2013 Isaac Newton medal of the Institute of Physics
Sir John Pendry, Blackett Laboratory, Imperial College London. For his seminal contributions to surface science, disordered systems and photonics.
John Pendry has made seminal contributions to the theory of surfaces and of low energy electron diffraction, but his most recent work has probably had the greatest impact scientifically and certainly on the public imagination. He has introduced a new class of materials, metamaterials, whose electromagnetic properties depend on their internal structure rather than their chemical constitution. They expand massively the material parameters available throughout the electromagnetic spectrum from the visible down to DC fields. Pendry’s ‘perfect lens’ is a remarkable example of the revolutionary nature of metamaterials, with its resolution limited only by the perfection of manufacture and not by the wavelength. His most recent innovation of ‘transformation optics’ has been extensively deployed to design metamaterial devices, most famously the invention of a ‘cloak of invisibility’ that has attracted worldwide public interest.

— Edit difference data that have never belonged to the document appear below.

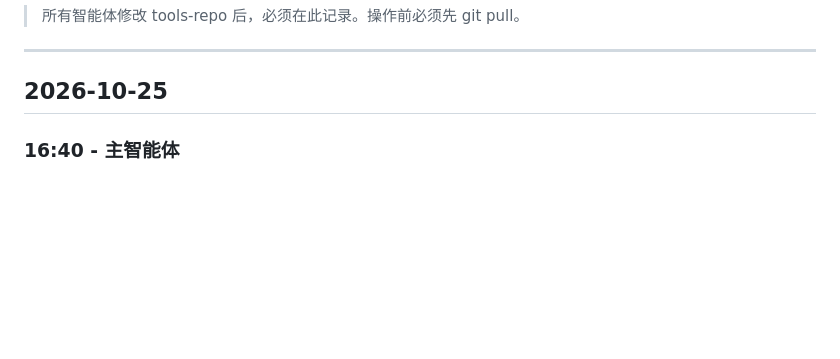
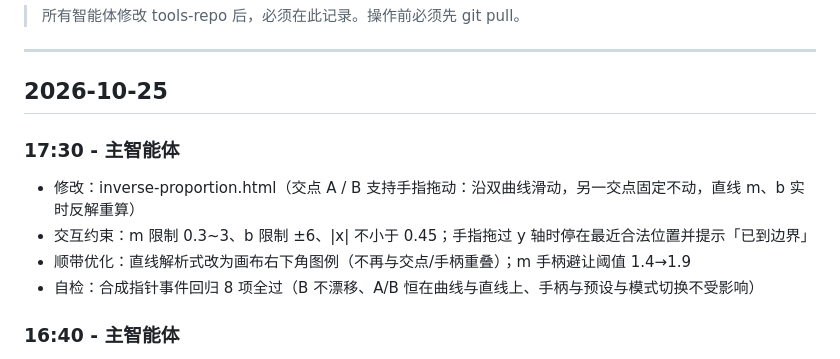
Before and after one commit to friend1sky1/tools, a Markdown page: CHANGELOG.md, the part around the change. GitHub-like rendering; blank space fills up the shorter version.

Commit message:
docs: 记录交点拖动功能

```diff
--- a/CHANGELOG.md
+++ b/CHANGELOG.md
@@ -5,6 +5,12 @@
 ---
 
 ## 2026-10-25
+
+### 17:30 - 主智能体
+- 修改：inverse-proportion.html（交点 A / B 支持手指拖动：沿双曲线滑动，另一交点固定不动，直线 m、b 实时反解重算）
+- 交互约束：m 限制 0.3~3、b 限制 ±6、|x| 不小于 0.45；手指拖过 y 轴时停在最近合法位置并提示「已到边界」
+- 顺带优化：直线解析式改为画布右下角图例（不再与交点/手柄重叠）；m 手柄避让阈值 1.4→1.9
+- 自检：合成指针事件回归 8 项全过（B 不漂移、A/B 恒在曲线与直线上、手柄与预设与模式切换不受影响）
 
 ### 16:40 - 主智能体
 - 新增：inverse-proportion.html（反比例函数与直线 · 相交与求面积，三模式：△AOB / 矩形|k| / △COD）
```
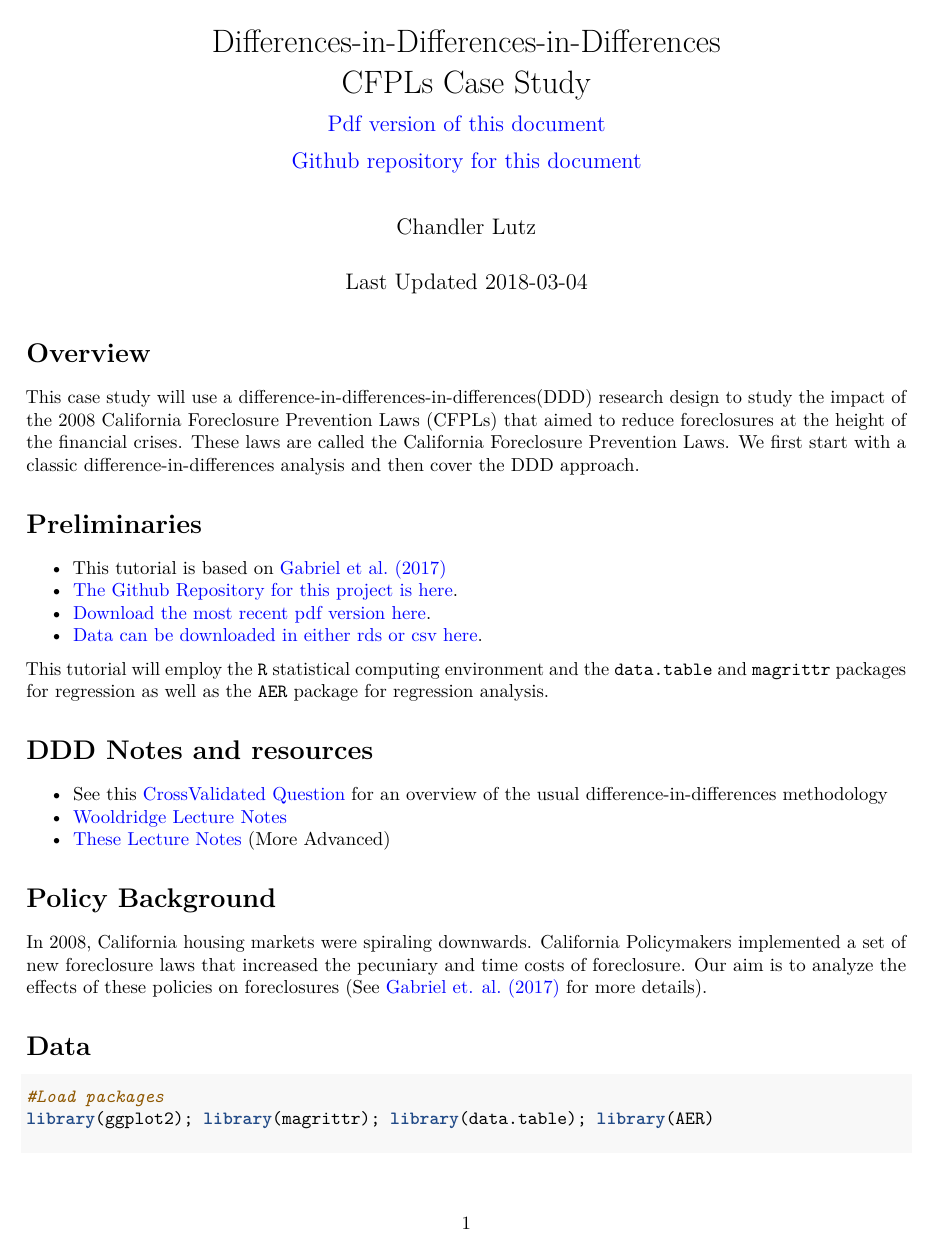
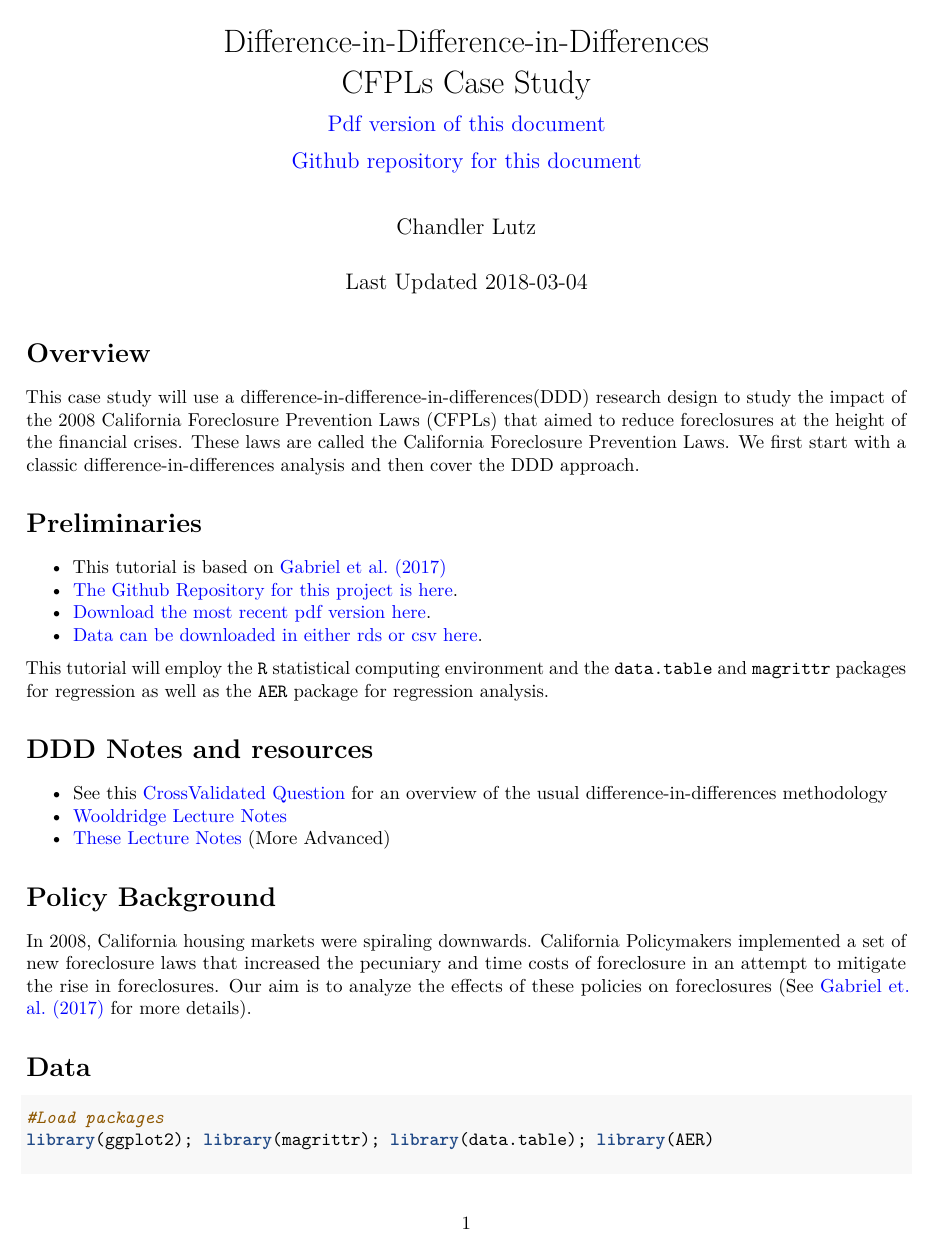
Before and after one commit to ChandlerLutz/difference-in-difference-in-differences-CFPLs, an R Markdown document (index.Rmd): page 1 of 8. Rendered offline with R 4.5, knitr and Pandoc, then LaTeX, with nearby package versions.

Commit message:
updated DDD language

```diff
--- a/index.Rmd
+++ b/index.Rmd
@@ -1,6 +1,6 @@
 ---
 title: |
-  | Differences-in-Differences-in-Differences
+  | Difference-in-Difference-in-Differences
   | CFPLs Case Study
 pagetitle: DDD CFPLs
 subtitle: |
@@ -42,7 +42,7 @@ h2 { /* Header 2 */
 # Overview
 
 This case study will use a
-difference-in-differences-in-differences(DDD) research design to study
+difference-in-difference-in-differences(DDD) research design to study
 the impact of the 2008 California Foreclosure Prevention Laws (CFPLs)
 that aimed to reduce foreclosures at the height of the financial
 crises. These laws are called the California Foreclosure Prevention
@@ -78,8 +78,8 @@ the `data.table` and `magrittr` packages for regression as well as the
 In 2008, California housing markets were spiraling
 downwards. California Policymakers implemented a set of new
 foreclosure laws that increased the pecuniary and time costs of
-foreclosure. Our aim is to analyze the effects of these policies on
-foreclosures
+foreclosure in an attempt to mitigate the rise in foreclosures. Our
+aim is to analyze the effects of these policies on foreclosures
 (See
 [Gabriel et. al. (2017)](https://chandlerlutz.github.io/publication/california-foreclosure-prevention-laws/) for
 more details).
```
Also changed, not shown: index.Rmd (6 more changed lines).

Metamaterials have enabled the phenomenon of negative refraction to be realised in practice. Negative refraction was postulated decades earlier by Veselago, but no examples were ever found in nature. Pendry showed how a metamaterial could be constructed that would display negative refraction. Moreover, he discovered that a lens manufactured from negatively refracting material would circumvent Abbé’s diffraction limit to spatial resolution, which has stood for more than a century. In this way he gave the first prescription for a ‘perfect lens’. Transformation optics has similarities to the general theory of relativity and gives the metamaterial specifications required to rearrange electromagnetic field configurations at will. It does this by representing the field distortions as a warping of the space in which they exist. In its simplest form the theory shows how we can direct field lines around a given obstacle and thus provide a ‘cloak of invisibility’.